#### [Exercise]
Between the line containing "(CSS, JS, images)" and the line containing "Home redirect (optional)" lies a run of lines; give that run again exactly, with both of those lines, and nothing else from the entries below.
= Beginning of Section =
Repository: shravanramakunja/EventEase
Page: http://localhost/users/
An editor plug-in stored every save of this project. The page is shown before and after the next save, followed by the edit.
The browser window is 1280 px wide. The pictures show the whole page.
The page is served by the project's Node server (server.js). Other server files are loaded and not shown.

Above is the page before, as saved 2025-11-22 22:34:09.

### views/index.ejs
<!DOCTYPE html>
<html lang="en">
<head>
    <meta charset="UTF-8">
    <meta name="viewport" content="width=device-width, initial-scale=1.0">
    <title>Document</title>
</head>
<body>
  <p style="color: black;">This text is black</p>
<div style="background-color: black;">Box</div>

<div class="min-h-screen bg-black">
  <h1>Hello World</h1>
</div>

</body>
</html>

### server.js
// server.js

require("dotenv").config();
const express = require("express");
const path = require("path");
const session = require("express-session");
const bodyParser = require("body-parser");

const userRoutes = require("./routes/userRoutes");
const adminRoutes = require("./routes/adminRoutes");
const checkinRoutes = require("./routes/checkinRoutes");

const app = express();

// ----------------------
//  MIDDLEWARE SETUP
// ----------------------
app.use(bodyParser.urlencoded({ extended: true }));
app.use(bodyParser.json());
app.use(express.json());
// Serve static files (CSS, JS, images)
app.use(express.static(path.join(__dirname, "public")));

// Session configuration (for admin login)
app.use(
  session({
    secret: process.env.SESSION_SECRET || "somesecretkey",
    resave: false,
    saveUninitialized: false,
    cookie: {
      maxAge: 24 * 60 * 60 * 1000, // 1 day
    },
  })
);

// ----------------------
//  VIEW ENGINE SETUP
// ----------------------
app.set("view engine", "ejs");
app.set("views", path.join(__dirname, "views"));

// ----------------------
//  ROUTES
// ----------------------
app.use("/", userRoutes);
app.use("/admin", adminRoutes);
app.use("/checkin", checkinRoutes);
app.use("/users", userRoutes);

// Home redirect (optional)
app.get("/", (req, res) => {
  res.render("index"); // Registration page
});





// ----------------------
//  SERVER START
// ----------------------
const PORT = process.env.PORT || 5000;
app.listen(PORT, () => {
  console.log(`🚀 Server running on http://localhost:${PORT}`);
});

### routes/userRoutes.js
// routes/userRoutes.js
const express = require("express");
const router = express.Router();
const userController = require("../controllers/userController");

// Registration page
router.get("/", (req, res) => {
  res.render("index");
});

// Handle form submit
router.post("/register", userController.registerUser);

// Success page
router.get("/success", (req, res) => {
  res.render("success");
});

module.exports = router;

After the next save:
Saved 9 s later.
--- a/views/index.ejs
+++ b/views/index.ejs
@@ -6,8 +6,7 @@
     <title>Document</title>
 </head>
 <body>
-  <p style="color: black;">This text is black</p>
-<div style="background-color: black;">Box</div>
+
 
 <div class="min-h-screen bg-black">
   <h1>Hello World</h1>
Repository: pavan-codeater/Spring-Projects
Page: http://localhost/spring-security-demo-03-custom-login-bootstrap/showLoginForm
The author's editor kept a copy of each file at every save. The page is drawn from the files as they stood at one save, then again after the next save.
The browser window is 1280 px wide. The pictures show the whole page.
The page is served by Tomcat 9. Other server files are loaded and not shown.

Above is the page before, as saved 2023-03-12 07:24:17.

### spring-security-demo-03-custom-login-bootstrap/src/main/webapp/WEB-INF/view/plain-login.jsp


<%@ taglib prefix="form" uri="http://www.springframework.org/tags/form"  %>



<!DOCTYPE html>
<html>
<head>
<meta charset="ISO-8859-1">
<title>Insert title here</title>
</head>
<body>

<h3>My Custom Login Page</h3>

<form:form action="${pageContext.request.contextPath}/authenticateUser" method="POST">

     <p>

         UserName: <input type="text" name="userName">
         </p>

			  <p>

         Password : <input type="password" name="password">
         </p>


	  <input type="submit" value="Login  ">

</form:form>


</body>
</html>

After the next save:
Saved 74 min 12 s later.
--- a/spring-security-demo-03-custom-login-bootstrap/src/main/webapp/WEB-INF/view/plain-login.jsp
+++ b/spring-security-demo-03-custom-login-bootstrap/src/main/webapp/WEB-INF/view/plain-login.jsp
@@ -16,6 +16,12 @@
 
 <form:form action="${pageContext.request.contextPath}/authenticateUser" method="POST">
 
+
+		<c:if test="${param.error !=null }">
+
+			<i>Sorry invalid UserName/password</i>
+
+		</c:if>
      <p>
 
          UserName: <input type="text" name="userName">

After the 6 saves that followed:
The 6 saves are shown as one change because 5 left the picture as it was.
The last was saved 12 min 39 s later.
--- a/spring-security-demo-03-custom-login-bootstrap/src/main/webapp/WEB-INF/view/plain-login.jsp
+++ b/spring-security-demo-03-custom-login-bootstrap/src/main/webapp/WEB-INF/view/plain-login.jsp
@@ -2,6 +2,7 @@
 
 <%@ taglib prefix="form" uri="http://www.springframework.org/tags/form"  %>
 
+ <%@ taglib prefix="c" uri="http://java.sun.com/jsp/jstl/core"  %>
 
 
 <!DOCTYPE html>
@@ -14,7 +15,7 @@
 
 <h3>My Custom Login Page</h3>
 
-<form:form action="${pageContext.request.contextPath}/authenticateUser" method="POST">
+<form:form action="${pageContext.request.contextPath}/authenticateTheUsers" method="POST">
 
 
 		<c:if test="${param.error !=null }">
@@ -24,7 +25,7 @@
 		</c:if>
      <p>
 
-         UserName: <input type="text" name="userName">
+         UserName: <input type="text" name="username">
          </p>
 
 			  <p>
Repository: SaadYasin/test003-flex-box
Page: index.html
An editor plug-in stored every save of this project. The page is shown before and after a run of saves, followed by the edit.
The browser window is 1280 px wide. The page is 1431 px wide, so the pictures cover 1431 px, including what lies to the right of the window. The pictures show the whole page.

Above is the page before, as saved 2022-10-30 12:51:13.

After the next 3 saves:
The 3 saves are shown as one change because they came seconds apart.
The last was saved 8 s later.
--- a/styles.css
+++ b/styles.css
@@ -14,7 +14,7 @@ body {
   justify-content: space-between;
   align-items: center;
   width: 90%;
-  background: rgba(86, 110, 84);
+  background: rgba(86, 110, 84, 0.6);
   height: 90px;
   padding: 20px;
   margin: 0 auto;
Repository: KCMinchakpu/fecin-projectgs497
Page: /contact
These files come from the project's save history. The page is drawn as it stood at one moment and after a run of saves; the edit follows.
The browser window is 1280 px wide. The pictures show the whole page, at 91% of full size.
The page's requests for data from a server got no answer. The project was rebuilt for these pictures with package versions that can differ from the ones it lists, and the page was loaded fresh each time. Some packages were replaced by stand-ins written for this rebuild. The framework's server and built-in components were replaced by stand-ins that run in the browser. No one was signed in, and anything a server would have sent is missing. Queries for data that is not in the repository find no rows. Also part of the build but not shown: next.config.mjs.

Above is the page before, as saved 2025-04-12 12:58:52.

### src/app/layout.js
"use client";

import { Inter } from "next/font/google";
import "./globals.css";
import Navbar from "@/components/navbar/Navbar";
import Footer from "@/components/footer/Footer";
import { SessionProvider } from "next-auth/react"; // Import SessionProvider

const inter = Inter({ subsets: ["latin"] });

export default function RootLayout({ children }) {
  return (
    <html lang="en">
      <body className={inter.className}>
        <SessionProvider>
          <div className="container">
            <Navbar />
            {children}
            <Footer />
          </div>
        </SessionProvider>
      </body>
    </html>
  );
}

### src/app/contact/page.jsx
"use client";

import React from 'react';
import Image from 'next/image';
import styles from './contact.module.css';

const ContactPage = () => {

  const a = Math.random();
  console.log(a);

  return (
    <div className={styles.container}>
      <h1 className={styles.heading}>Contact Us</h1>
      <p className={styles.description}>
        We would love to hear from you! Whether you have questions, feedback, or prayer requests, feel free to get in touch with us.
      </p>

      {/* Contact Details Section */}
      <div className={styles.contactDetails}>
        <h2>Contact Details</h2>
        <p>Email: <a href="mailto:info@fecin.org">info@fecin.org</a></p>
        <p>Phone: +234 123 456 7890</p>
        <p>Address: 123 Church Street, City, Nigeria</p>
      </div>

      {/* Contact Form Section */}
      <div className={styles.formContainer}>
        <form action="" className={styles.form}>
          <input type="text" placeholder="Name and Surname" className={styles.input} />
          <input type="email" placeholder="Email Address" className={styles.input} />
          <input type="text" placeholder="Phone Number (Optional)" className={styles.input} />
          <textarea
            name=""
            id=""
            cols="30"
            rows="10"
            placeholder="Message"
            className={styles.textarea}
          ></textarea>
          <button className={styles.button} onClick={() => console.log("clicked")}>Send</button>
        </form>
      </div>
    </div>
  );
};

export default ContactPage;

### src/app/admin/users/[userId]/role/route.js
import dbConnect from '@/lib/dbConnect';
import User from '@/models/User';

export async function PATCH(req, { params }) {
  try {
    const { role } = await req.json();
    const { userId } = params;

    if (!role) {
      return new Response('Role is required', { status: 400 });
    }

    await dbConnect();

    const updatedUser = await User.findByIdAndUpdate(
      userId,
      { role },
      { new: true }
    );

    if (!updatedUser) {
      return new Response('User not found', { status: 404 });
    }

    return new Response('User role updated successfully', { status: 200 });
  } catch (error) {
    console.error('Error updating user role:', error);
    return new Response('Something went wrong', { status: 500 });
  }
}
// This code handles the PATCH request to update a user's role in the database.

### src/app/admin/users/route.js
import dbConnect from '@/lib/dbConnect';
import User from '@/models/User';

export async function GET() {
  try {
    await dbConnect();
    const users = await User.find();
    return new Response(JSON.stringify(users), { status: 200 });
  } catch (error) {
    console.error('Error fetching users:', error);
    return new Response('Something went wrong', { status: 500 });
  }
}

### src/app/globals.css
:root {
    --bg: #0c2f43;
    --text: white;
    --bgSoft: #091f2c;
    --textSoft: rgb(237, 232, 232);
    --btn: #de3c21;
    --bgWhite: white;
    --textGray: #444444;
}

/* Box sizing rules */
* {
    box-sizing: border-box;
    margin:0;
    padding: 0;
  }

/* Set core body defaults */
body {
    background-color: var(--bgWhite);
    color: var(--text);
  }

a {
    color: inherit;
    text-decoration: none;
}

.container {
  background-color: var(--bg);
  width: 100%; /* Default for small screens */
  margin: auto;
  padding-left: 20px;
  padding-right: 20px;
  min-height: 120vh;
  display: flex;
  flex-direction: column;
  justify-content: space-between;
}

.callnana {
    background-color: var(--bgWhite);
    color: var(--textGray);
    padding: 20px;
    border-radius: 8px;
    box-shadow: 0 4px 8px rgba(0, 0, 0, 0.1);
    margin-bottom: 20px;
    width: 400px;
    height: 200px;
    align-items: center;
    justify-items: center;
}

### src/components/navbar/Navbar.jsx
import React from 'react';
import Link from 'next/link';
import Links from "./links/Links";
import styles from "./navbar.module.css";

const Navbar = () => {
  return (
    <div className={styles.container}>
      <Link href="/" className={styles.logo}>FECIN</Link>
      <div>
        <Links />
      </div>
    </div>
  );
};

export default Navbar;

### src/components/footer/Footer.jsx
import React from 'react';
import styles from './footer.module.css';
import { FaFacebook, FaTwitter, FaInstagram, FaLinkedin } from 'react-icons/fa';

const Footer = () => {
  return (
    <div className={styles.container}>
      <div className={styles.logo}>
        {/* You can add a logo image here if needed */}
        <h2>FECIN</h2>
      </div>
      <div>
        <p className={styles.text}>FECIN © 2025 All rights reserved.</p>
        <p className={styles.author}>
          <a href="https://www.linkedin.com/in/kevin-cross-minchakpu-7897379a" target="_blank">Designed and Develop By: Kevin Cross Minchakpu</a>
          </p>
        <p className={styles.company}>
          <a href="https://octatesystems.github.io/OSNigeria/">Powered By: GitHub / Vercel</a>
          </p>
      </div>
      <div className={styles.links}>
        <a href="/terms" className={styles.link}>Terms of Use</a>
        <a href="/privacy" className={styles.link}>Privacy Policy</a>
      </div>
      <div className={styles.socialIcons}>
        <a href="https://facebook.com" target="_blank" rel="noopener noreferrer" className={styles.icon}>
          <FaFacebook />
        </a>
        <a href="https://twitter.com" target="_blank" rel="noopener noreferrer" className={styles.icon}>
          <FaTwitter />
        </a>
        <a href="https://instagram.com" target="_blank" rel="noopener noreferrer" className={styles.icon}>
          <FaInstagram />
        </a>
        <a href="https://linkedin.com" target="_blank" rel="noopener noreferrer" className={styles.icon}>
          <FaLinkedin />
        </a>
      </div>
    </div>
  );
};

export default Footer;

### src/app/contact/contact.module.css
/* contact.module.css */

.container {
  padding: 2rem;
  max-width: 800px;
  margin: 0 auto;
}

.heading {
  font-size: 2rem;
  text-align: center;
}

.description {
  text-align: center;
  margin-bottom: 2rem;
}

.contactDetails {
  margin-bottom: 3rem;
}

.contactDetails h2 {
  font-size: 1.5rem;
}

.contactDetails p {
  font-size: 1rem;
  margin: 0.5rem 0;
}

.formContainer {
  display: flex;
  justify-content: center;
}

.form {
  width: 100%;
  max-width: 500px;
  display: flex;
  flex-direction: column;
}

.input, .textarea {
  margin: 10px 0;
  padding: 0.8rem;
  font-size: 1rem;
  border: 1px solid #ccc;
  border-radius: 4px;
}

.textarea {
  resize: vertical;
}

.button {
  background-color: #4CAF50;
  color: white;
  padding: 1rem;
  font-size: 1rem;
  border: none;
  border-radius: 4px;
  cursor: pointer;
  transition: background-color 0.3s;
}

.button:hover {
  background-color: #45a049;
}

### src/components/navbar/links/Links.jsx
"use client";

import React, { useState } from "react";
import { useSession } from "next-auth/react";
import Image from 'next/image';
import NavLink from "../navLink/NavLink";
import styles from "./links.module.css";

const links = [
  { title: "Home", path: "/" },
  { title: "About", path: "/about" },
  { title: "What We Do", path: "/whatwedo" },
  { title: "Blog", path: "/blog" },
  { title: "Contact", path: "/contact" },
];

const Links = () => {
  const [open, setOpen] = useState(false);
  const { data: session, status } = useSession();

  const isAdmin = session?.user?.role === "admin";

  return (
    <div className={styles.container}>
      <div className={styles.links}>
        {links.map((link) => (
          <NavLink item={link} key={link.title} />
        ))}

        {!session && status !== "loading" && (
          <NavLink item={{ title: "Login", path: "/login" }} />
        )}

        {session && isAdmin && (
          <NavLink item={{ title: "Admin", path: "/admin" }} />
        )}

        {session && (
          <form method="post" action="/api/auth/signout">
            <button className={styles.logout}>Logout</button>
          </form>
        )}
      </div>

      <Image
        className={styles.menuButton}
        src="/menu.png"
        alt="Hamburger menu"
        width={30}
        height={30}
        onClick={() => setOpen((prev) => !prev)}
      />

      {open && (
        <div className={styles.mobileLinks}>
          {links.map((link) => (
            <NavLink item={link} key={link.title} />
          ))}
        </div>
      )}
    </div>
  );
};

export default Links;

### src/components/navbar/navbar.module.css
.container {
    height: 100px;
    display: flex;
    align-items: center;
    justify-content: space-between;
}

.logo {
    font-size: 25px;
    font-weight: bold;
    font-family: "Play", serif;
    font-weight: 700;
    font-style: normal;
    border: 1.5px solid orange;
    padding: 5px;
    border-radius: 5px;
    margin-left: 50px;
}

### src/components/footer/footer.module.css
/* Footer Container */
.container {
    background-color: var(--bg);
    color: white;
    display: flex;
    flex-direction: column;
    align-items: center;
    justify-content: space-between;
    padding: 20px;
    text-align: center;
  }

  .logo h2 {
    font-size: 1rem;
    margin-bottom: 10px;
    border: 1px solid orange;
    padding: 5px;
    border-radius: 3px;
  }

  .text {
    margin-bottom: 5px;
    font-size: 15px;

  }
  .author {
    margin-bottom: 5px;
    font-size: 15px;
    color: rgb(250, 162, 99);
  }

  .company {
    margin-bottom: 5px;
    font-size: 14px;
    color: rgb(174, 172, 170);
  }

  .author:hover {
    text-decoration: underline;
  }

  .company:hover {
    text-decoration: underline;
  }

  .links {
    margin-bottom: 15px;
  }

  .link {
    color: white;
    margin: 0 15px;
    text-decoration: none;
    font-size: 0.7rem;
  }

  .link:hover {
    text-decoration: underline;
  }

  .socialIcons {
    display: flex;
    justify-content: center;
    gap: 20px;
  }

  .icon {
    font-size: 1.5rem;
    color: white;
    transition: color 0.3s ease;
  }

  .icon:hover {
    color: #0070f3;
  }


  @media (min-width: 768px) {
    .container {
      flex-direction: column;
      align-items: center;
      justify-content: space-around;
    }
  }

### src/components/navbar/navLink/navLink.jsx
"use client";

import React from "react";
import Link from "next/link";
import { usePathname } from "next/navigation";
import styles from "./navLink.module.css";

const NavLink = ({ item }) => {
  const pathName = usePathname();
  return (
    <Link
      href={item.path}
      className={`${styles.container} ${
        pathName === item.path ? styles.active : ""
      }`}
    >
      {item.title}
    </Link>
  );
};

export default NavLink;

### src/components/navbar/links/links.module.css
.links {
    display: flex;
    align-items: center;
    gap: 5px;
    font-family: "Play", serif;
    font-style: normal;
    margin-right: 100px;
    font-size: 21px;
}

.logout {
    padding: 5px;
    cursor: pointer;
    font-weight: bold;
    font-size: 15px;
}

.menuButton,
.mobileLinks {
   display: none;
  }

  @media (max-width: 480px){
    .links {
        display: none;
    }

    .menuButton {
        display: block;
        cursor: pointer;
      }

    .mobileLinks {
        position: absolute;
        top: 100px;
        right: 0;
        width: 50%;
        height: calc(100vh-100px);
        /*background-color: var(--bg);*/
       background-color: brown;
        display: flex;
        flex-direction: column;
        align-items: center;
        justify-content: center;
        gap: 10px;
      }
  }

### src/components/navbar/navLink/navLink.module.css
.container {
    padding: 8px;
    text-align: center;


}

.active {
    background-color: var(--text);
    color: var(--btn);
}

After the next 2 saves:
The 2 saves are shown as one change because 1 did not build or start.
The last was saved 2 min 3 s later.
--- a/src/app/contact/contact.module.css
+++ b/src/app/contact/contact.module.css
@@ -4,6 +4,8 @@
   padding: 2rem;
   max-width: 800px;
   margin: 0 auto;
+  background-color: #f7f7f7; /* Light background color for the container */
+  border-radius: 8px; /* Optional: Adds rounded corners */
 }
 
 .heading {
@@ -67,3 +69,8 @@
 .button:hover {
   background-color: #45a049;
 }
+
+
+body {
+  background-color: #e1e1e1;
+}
= End of Section =
#### [Written answer]
// Serve static files (CSS, JS, images)
app.use(express.static(path.join(__dirname, "public")));

// Session configuration (for admin login)
app.use(
  session({
    secret: process.env.SESSION_SECRET || "somesecretkey",
    resave: false,
    saveUninitialized: false,
    cookie: {
      maxAge: 24 * 60 * 60 * 1000, // 1 day
    },
  })
);

// ----------------------
//  VIEW ENGINE SETUP
// ----------------------
app.set("view engine", "ejs");
app.set("views", path.join(__dirname, "views"));

// ----------------------
//  ROUTES
// ----------------------
app.use("/", userRoutes);
app.use("/admin", adminRoutes);
app.use("/checkin", checkinRoutes);
app.use("/users", userRoutes);

// Home redirect (optional)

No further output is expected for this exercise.